Mets Offense is Built for Stability, Hang Tight
Things will click, just you wait...
I’m not sure what the record is for the most Mets Will Find Their Rhythm articles in April, but we’ve gotta be rapidly approaching that benchmark.
Yes, the Mets’ offense has been anywhere from mediocre to putrid this season (depending on who you ask), but for all the poor high-leverage stats and early underperformance at the plate, they’re 7-5. That’s all that matters.
Following Tuesday’s 3-1 loss to the Cubs in the chilly confines of Wrigley Field (on the 105th anniversary of the stadium’s opening, no less), Mets manager Luis Rojas pointed to inconsistencies at the plate as being the main culprit for his team’s slow start.
“It’s back to the timing,” he said. “I think the timing mechanism is making us be late on pitches that we can hit and it’s causing us to speed up, too, and to have those chases. It’s gonna come around. I mean, you feel it. You know these guys. You know how they work. But right now, with runners in scoring position, we’re still struggling.”

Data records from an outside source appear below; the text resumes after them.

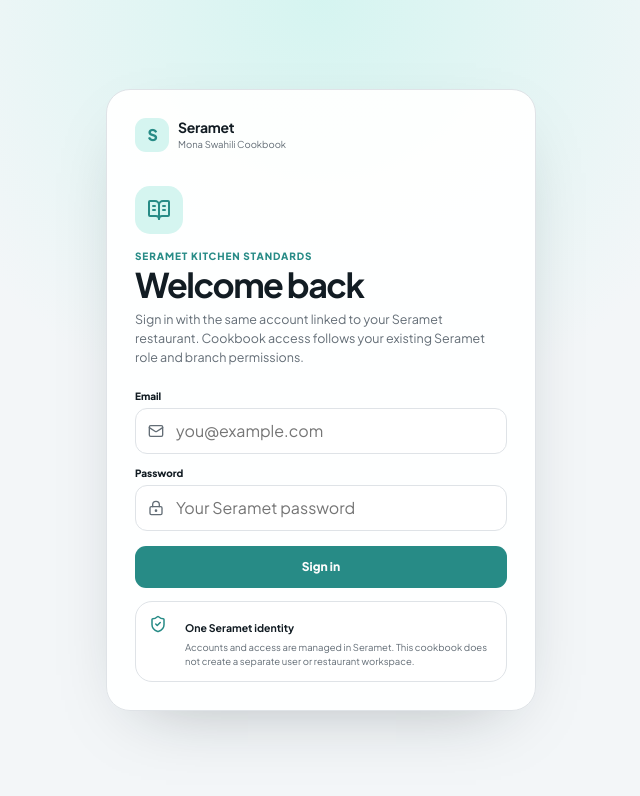
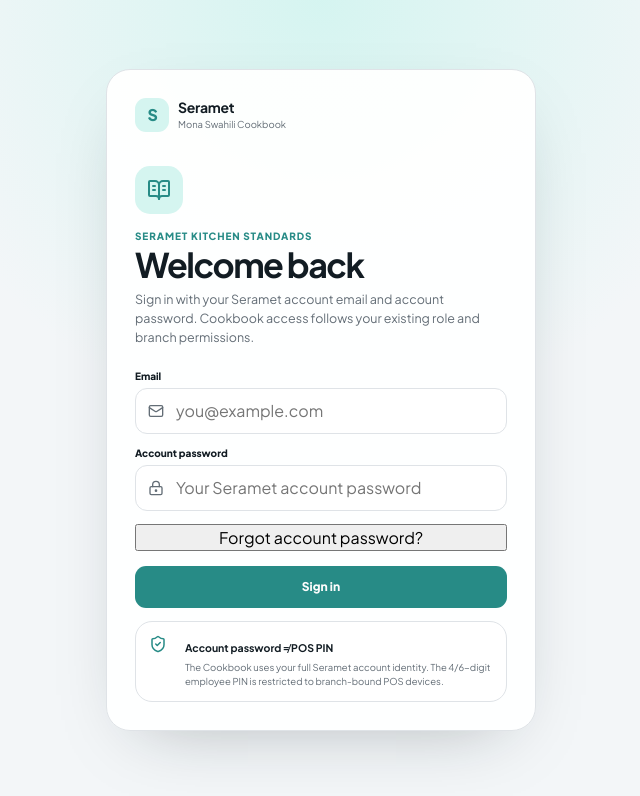
Before and after one commit to Xmanuel01/seramet-cookbook, a React (Vite) app: page / in a window 1280 px wide. Shown: the top 796 px of the page, without its empty margins (319-959 px from the left). Built offline with nearby package versions, Linux system fonts and the light colour scheme; no server answers.

Commit message:
fix: clarify Seramet credentials and add password recovery

```diff
--- a/src/screens/AuthScreen.tsx
+++ b/src/screens/AuthScreen.tsx
@@ -1,24 +1,50 @@
 import { useState, type FormEvent } from "react"
-import { BookOpenText, LoaderCircle, LockKeyhole, Mail, ShieldCheck } from "lucide-react"
+import { ArrowLeft, BookOpenText, LoaderCircle, LockKeyhole, Mail, ShieldCheck } from "lucide-react"
 import { Brand } from "../components/Brand"
 import { supabase } from "../lib/supabase"
 
 export function AuthScreen() {
+  const [mode, setMode] = useState<"signin" | "forgot">("signin")
   const [email, setEmail] = useState("")
   const [password, setPassword] = useState("")
   const [busy, setBusy] = useState(false)
   const [error, setError] = useState("")
+  const [message, setMessage] = useState("")
 
   async function submit(event: FormEvent) {
     event.preventDefault()
     setBusy(true)
     setError("")
+    setMessage("")
 
     try {
       const { error: signInError } = await supabase.auth.signInWithPassword({ email, password })
-      if (signInError) throw signInError
+      if (signInError) {
+        if (signInError.message.toLowerCase().includes("invalid login credentials")) {
+          throw new Error("Incorrect Seramet account password. Your 4/6-digit POS PIN will not work on this account sign-in.")
+        }
+        throw signInError
+      }
     } catch (reason) {
       setError(reason instanceof Error ? reason.message : "Unable to authenticate.")
+    } finally {
+      setBusy(false)
+    }
+  }
+
+  async function requestReset(event: FormEvent) {
+    event.preventDefault()
+    setBusy(true)
+    setError("")
+    setMessage("")
+
+    try {
+      const redirectTo = `${window.location.origin}/?recovery=1`
+      const { error: resetError } = await supabase.auth.resetPasswordForEmail(email, { redirectTo })
+      if (resetError) throw resetError
+      setMessage("If this email belongs to a Seramet account, a secure password-reset link has been sent. Open it on this device, set a new password, then the Cookbook will continue automatically.")
+    } catch (reason) {
+      setError(reason instanceof Error ? reason.message : "Unable to send the recovery email.")
     } finally {
       setBusy(false)
     }
@@ -29,10 +55,13 @@ export function AuthScreen() {
       <section className="auth-card">
         <div className="auth-brand"><Brand /></div>
         <div className="auth-icon"><BookOpenText size={24} /></div>
+
+        {mode === "signin" ? (
+          <>
             <div className="eyebrow">Seramet kitchen standards</div>
             <h1>Welcome back</h1>
             <p className="subtitle">
-          Sign in with the same account linked to your Seramet restaurant. Cookbook access follows your existing Seramet role and branch permissions.
+              Sign in with your Seramet account email and account password. Cookbook access follows your existing role and branch permissions.
             </p>
 
             <form className="auth-form" onSubmit={submit}>
@@ -52,20 +81,32 @@ export function AuthScreen() {
               </label>
 
               <label className="auth-field">
-            <span>Password</span>
+                <span>Account password</span>
                 <div>
                   <LockKeyhole size={16} />
                   <input
                     type="password"
                     autoComplete="current-password"
-                minLength={8}
+                    minLength={10}
                     required
                     value={password}
                     onChange={(event) => setPassword(event.target.value)}
-                placeholder="Your Seramet password"
+                    placeholder="Your Seramet account password"
                   />
                 </div>
               </label>
+
+              <button
+                type="button"
+                className="auth-text-button"
+                onClick={() => {
+                  setMode("forgot")
+                  setError("")
+                  setMessage("")
+                }}
+              >
+                Forgot account password?
+              </button>
 
               {error && <div className="auth-message error">{error}</div>}
 
@@ -78,10 +119,58 @@ export function AuthScreen() {
             <div className="info-card" style={{ boxShadow: "none" }}>
               <ShieldCheck size={18} />
               <div>
-            <strong>One Seramet identity</strong>
-            <p>Accounts and access are managed in Seramet. This cookbook does not create a separate user or restaurant workspace.</p>
+                <strong>Account password ≠ POS PIN</strong>
+                <p>The Cookbook uses your full Seramet account identity. The 4/6-digit employee PIN is restricted to branch-bound POS devices.</p>
               </div>
             </div>
+          </>
+        ) : (
+          <>
+            <button
+              type="button"
+              className="auth-back-button"
+              onClick={() => {
+                setMode("signin")
+                setError("")
+                setMessage("")
+              }}
+            >
+              <ArrowLeft size={15} />
+              Back to sign in
+            </button>
+
+            <div className="eyebrow">Account recovery</div>
+            <h1>Reset password</h1>
+            <p className="subtitle">
+              We’ll send a secure Supabase recovery link to the email on your Seramet account.
+            </p>
+
+            <form className="auth-form" onSubmit={requestReset}>
+              <label className="auth-field">
+                <span>Email</span>
+                <div>
+                  <Mail size={16} />
+                  <input
+                    type="email"
+                    autoComplete="email"
+                    required
+                    value={email}
+                    onChange={(event) => setEmail(event.target.value)}
+                    placeholder="you@example.com"
+                  />
+                </div>
+              </label>
+
+              {error && <div className="auth-message error">{error}</div>}
+              {message && <div className="auth-message success">{message}</div>}
+
+              <button type="submit" className="primary-button auth-submit" disabled={busy}>
+                {busy && <LoaderCircle className="spin" size={16} />}
+                Send reset link
+              </button>
+            </form>
+          </>
+        )}
       </section>
     </main>
   )
```
Lines whose indentation alone changed are shown as unchanged.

Rojas is correct. Things will turn around for the Mets’ hitters. This group is too talented for it not to find its groove. The glaring issues early on with men in scoring position (.192/.308/.222) will give way more productive times ahead.
Most of all, things will turn around for Francisco Lindor. Historically, he’s been a slow starter, hitting .264/.341/.445 during the first month of the season over his career (.309/.380/.529 in May). Bats heat up with the weather. This isn’t a new development.
Pete Alonso hitting the Manfred Brand rubber pill out of the ball (his 100 MPH average exit velocity leads the majors among hitters with over 25 batted balls) is a time-tested formula for success.
Hit the ball hard, good things will happen. Baseball Physics 101. Pete has that box checked off. And when he’s on, he can put a team on his back.
As for getting the job done with ducks on the pond, these wholly disappointing April returns will rebound for net gains over the long haul. We remain quite bullish in that regard.
Since 2019, Alonso (.891 OPS with RISP), Michael Conforto (.913 OPS with RISP), and Jeff McNeil (.955 OPS in those situations) have been extremely valuable players in big spots. Those trends will return. The sample size says so.
Lindor (.710 OPS with RISP over the same span), hasn’t been as effective. The same could be said for his overall performance at the plate so far this season (.171/.327/.195) if we’re being honest.
But, thankfully, Lindor’s overall value to the ball club is measured in more than stats. His leadership skills (as well as his infield-galvanizing defense at shortstop) are sufficient safety nets when the offense isn’t there.
But there’s no reason to believe that the seventh-best player in the game by fWAR since 2017 (19.7) has suddenly lost his abilities at the plate a la Monstar thievery (any chance to drop a Space Jam reference, we’re gonna take it). He’s gonna be fine.
This game being a marathon — not a sprint — isn’t just a clever analogy to apply to everyday life. It’s the truth. Big picture season, engaged. Onward and upward.
Subscribe to the free email list or become a paid subscriber below!
Just $2.50/month for the year to support independent journalism ($0.19 a game over a full season)! We appreciate your patronage!
IBWAA members love to write about baseball. So much so, they've created their own newsletter about it! Subscribe to Here's the Pitch to expand your love of baseball, discover new voices, and support independent writing.
Original content six days a week, straight to your inbox and straight from the hearts of baseball fans. Click here to subscribe and see what they're all about!